[Web page revision data]
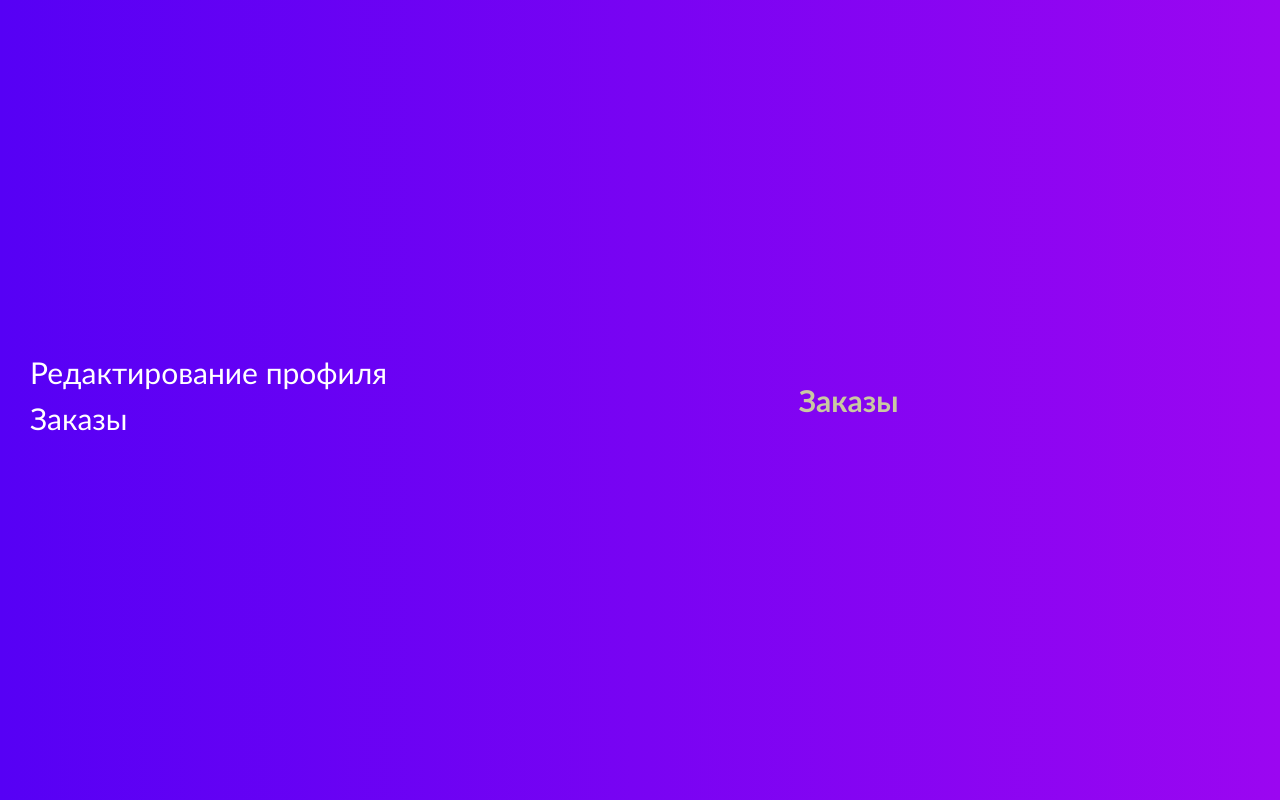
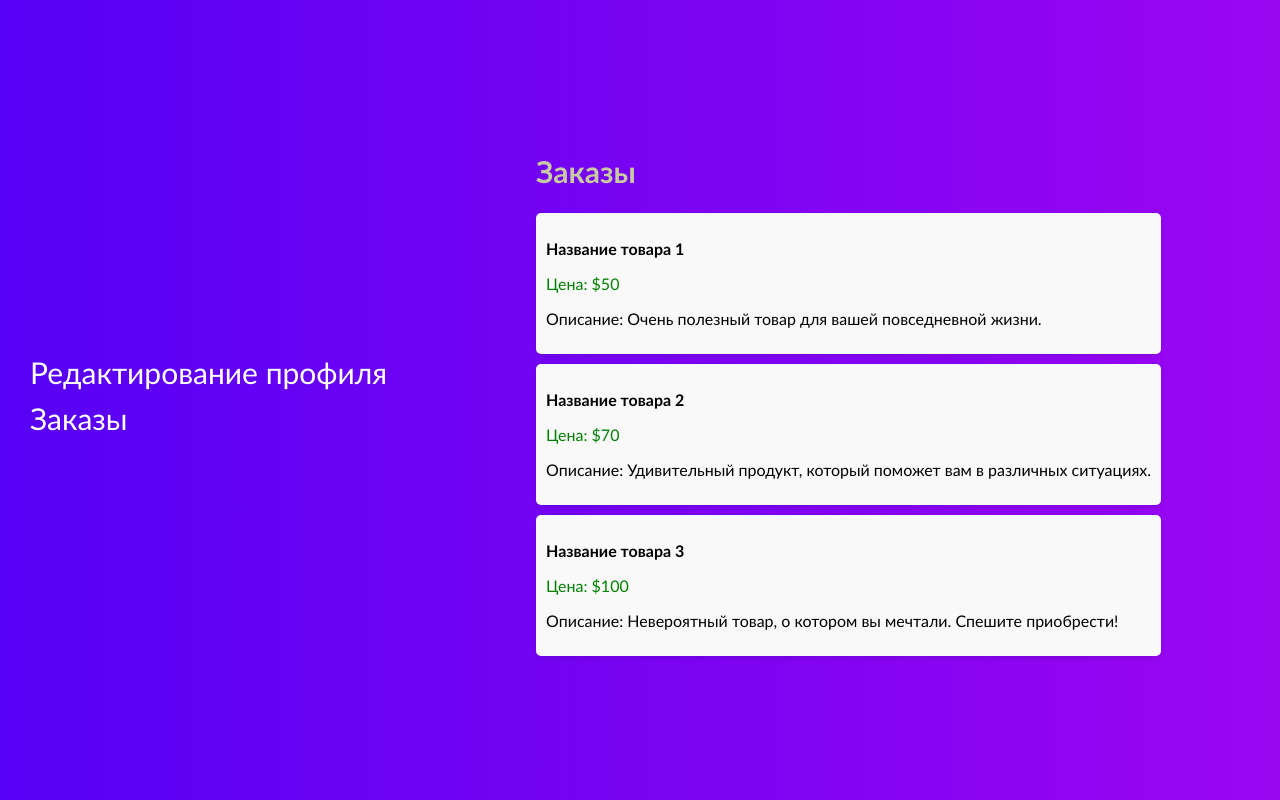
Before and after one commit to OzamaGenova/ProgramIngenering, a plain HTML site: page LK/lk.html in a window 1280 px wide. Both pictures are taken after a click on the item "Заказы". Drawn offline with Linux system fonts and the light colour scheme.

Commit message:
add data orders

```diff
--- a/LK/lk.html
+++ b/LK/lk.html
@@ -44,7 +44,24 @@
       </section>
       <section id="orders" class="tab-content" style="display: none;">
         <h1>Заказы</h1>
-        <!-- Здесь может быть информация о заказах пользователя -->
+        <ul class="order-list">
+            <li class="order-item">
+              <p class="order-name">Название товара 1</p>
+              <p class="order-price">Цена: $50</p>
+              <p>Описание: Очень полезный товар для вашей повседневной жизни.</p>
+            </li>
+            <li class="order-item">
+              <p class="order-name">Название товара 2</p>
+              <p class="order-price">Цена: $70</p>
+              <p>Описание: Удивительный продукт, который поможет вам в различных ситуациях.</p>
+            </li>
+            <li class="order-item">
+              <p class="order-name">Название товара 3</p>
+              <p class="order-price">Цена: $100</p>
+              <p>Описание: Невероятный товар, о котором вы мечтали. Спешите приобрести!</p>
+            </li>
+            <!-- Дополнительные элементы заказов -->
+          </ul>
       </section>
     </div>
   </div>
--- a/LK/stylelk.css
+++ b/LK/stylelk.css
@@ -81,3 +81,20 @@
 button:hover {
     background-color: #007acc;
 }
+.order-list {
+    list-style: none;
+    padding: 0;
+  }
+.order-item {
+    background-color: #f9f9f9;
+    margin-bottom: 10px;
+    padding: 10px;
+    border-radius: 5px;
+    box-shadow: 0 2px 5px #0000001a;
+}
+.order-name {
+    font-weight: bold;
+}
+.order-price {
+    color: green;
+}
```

■ WHAT YOU WILL DO: An exact copy of the entries above is required, with the pictures left out.

■ ANSWER SPACE:
Before and after one commit to OzamaGenova/ProgramIngenering, a plain HTML site: page LK/lk.html in a window 1280 px wide. Both pictures are taken after a click on the item "Заказы". Drawn offline with Linux system fonts and the light colour scheme.

Commit message:
add data orders

```diff
--- a/LK/lk.html
+++ b/LK/lk.html
@@ -44,7 +44,24 @@
       </section>
       <section id="orders" class="tab-content" style="display: none;">
         <h1>Заказы</h1>
-        <!-- Здесь может быть информация о заказах пользователя -->
+        <ul class="order-list">
+            <li class="order-item">
+              <p class="order-name">Название товара 1</p>
+              <p class="order-price">Цена: $50</p>
+              <p>Описание: Очень полезный товар для вашей повседневной жизни.</p>
+            </li>
+            <li class="order-item">
+              <p class="order-name">Название товара 2</p>
+              <p class="order-price">Цена: $70</p>
+              <p>Описание: Удивительный продукт, который поможет вам в различных ситуациях.</p>
+            </li>
+            <li class="order-item">
+              <p class="order-name">Название товара 3</p>
+              <p class="order-price">Цена: $100</p>
+              <p>Описание: Невероятный товар, о котором вы мечтали. Спешите приобрести!</p>
+            </li>
+            <!-- Дополнительные элементы заказов -->
+          </ul>
       </section>
     </div>
   </div>
--- a/LK/stylelk.css
+++ b/LK/stylelk.css
@@ -81,3 +81,20 @@
 button:hover {
     background-color: #007acc;
 }
+.order-list {
+    list-style: none;
+    padding: 0;
+  }
+.order-item {
+    background-color: #f9f9f9;
+    margin-bottom: 10px;
+    padding: 10px;
+    border-radius: 5px;
+    box-shadow: 0 2px 5px #0000001a;
+}
+.order-name {
+    font-weight: bold;
+}
+.order-price {
+    color: green;
+}
```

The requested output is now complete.